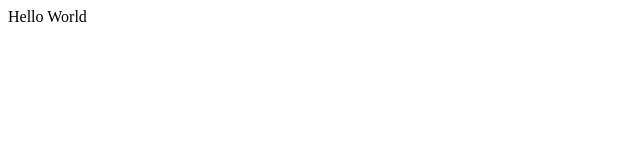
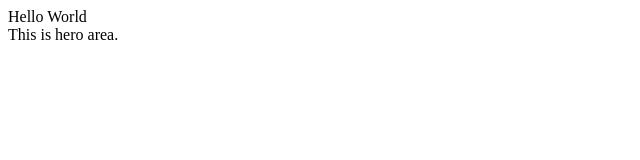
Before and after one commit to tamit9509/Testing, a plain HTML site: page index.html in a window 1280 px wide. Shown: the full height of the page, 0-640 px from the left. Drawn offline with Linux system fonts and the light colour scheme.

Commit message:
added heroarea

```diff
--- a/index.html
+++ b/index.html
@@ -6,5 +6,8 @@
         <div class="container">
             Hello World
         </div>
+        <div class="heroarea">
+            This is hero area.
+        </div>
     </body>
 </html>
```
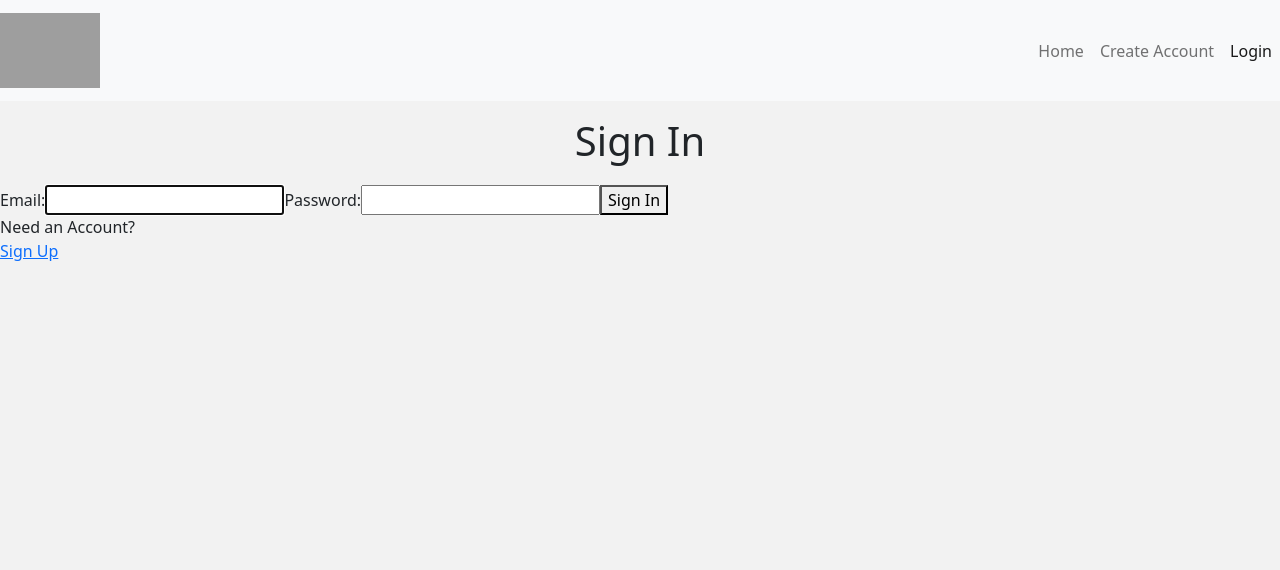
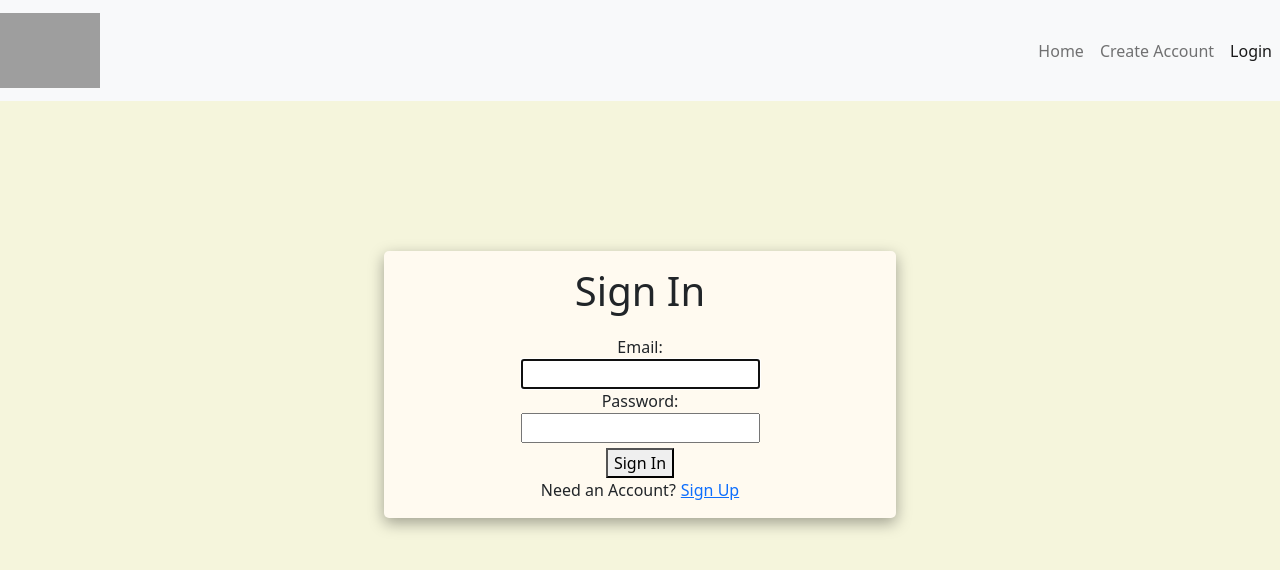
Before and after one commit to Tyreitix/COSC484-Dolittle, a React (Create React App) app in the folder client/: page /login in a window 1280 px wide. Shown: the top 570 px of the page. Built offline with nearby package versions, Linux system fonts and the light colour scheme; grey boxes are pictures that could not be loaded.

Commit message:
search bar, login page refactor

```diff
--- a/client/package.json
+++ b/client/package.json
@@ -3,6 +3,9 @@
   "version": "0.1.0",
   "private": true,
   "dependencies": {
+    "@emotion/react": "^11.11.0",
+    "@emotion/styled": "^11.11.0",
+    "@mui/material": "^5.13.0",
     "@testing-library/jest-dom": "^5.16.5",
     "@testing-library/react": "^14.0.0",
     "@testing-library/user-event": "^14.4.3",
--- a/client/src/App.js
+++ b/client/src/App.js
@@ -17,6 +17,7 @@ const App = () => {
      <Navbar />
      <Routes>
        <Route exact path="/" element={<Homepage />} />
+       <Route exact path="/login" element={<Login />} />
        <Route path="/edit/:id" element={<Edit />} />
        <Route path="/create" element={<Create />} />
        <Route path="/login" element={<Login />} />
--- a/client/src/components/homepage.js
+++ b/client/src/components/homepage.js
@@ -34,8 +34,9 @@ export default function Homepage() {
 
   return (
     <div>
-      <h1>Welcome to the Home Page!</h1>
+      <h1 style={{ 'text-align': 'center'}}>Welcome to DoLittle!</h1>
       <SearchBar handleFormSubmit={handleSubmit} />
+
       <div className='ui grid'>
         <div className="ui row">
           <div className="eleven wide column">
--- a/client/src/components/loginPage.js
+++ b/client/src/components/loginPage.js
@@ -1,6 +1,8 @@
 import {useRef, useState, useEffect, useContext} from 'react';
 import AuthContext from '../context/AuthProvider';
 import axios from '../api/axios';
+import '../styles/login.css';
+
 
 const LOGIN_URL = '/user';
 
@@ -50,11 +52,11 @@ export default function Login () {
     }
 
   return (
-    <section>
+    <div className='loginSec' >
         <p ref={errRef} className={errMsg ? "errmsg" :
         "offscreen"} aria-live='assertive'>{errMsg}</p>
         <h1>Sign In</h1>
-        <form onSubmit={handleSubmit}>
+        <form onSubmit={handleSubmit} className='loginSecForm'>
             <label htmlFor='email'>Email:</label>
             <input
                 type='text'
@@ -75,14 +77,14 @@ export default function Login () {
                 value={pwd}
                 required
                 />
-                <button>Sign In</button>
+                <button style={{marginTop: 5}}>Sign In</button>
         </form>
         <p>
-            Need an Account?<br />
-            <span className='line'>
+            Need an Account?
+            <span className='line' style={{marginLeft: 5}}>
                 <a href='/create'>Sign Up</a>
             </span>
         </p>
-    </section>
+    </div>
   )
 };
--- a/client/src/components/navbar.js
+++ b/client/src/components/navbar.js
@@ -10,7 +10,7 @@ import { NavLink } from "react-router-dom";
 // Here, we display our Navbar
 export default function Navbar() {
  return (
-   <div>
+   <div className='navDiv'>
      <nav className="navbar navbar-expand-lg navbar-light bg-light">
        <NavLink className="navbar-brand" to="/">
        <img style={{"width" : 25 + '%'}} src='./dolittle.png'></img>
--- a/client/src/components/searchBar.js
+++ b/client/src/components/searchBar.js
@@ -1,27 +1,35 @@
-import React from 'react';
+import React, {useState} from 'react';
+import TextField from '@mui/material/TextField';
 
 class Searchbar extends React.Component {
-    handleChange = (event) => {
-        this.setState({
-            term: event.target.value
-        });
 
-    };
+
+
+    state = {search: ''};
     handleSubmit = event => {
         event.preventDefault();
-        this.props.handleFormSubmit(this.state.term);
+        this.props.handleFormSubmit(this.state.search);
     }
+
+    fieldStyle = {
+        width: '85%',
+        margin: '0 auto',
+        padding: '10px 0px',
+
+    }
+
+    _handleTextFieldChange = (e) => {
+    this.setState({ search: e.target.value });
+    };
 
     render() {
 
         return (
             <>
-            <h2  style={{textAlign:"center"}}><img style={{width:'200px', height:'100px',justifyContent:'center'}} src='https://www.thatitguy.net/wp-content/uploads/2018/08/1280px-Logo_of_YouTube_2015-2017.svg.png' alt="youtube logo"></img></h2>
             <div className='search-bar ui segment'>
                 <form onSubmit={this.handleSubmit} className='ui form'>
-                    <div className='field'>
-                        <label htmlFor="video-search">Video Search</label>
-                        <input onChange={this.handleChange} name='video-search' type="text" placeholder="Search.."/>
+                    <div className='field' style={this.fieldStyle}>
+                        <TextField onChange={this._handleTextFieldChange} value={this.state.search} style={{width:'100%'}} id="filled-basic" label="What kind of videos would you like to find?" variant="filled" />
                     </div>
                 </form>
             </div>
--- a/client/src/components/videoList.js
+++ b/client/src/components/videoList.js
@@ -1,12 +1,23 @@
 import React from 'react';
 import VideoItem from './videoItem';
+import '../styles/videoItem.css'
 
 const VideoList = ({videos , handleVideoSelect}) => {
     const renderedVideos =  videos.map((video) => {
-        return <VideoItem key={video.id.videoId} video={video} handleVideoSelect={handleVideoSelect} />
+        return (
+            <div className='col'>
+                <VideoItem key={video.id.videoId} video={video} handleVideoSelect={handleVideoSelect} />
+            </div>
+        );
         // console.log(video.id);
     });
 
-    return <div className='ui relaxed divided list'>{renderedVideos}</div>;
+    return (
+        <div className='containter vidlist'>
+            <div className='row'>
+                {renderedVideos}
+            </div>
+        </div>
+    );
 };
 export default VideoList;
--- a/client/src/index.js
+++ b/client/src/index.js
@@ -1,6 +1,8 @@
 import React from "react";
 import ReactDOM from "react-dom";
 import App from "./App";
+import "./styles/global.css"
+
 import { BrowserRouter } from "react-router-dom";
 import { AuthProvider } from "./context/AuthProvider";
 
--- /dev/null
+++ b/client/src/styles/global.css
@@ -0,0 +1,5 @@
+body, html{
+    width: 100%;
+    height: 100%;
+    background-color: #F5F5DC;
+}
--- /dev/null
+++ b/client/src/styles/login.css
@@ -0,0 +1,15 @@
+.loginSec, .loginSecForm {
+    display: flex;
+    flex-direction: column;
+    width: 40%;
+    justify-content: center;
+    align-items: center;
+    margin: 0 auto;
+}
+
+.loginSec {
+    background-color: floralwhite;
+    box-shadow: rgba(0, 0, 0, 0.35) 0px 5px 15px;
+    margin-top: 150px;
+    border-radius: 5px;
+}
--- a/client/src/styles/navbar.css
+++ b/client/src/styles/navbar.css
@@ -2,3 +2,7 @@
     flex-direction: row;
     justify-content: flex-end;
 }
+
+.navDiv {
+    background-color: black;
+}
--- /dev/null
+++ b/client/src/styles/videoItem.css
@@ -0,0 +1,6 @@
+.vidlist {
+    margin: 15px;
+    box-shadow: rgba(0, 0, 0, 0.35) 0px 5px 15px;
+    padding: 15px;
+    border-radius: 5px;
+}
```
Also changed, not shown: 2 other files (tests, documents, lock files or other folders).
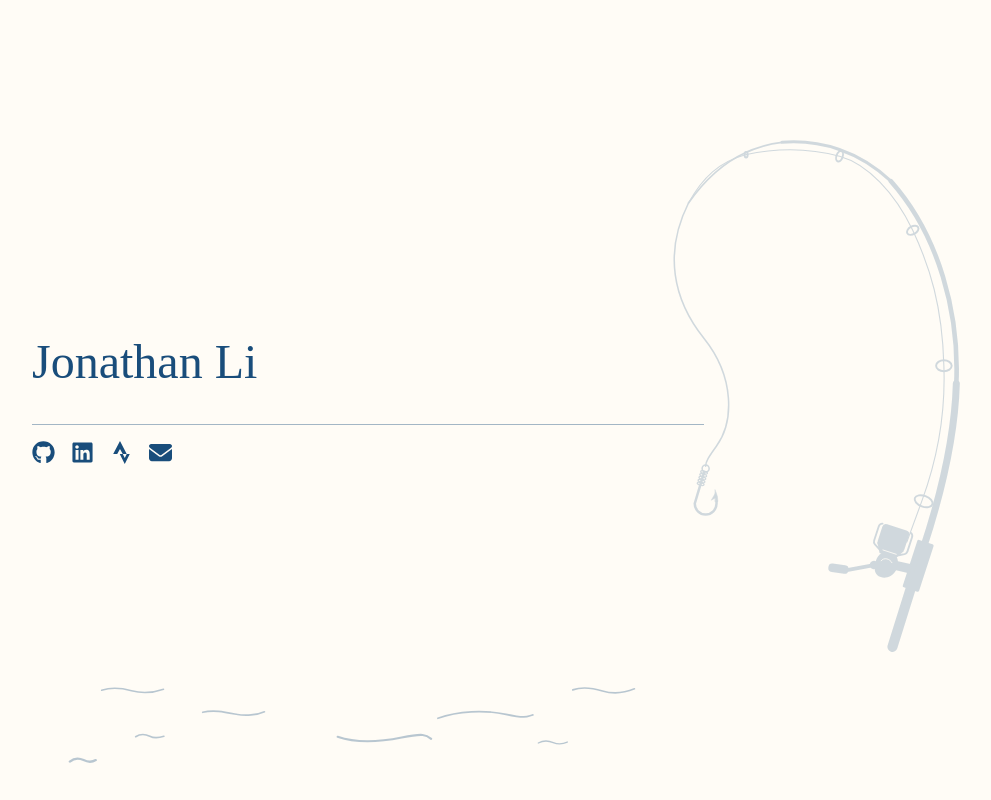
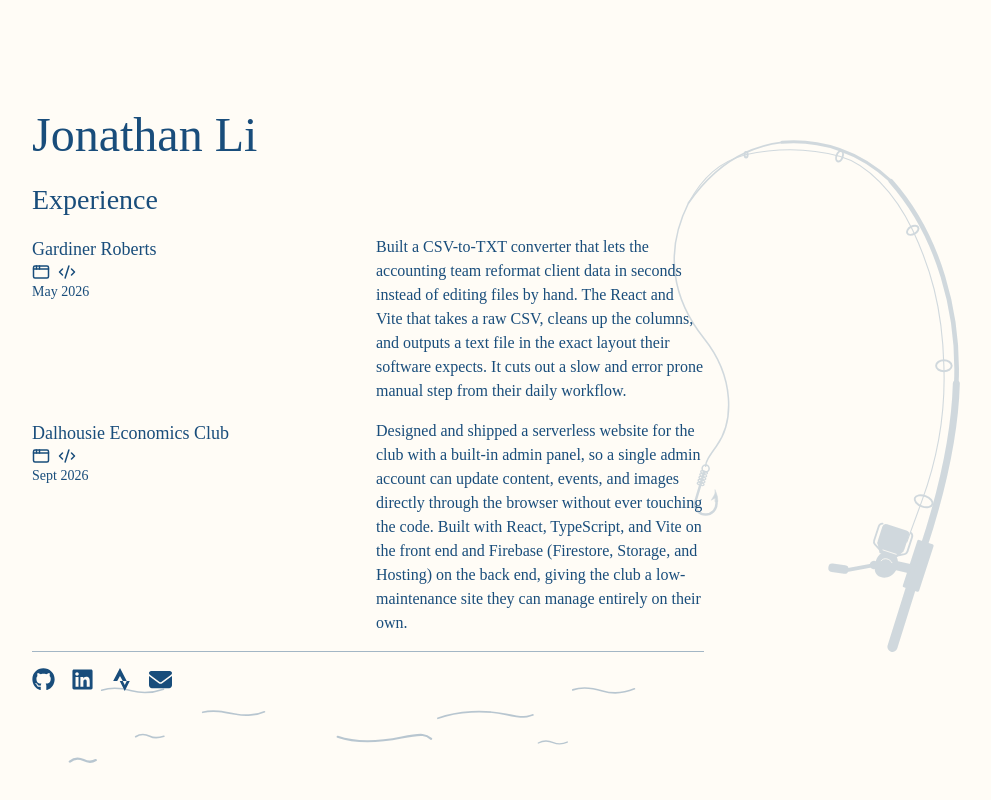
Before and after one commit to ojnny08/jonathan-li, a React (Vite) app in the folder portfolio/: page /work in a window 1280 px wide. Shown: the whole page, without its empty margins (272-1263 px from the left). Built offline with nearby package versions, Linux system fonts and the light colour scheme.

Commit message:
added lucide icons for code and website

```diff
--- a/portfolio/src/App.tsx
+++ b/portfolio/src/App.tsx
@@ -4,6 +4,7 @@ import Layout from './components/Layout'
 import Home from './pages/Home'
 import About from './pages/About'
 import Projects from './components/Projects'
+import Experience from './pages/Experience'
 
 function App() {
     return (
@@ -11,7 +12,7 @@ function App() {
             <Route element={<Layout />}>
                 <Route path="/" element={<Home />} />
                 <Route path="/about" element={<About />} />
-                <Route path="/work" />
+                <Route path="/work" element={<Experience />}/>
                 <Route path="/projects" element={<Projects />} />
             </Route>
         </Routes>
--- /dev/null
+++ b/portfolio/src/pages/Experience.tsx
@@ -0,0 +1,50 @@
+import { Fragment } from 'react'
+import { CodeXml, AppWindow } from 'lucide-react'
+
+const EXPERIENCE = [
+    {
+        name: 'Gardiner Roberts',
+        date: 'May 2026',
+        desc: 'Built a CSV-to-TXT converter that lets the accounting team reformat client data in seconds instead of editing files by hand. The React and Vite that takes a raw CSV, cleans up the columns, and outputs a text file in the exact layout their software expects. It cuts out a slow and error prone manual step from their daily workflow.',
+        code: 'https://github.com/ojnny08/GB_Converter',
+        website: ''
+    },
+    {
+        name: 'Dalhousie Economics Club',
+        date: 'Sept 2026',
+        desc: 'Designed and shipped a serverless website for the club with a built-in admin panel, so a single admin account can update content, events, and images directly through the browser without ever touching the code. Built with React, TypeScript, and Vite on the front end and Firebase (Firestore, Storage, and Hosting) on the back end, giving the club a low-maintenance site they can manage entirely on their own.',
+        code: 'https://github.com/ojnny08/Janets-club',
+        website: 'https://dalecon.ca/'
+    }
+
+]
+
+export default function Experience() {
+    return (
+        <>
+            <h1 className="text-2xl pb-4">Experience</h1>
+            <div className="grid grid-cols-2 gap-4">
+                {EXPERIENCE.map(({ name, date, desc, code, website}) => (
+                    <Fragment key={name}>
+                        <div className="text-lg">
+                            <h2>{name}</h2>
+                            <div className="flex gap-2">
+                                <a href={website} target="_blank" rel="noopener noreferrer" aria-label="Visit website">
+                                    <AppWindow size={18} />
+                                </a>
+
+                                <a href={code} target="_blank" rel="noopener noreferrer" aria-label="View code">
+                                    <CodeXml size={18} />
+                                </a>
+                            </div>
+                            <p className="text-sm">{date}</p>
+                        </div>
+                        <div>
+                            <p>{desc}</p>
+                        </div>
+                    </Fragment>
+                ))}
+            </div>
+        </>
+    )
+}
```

******

## AIM OF THE EXERCISE
What is the number of lines in the records that contain "export"? State that number alone.

## RESULT FOR THIS TASK
6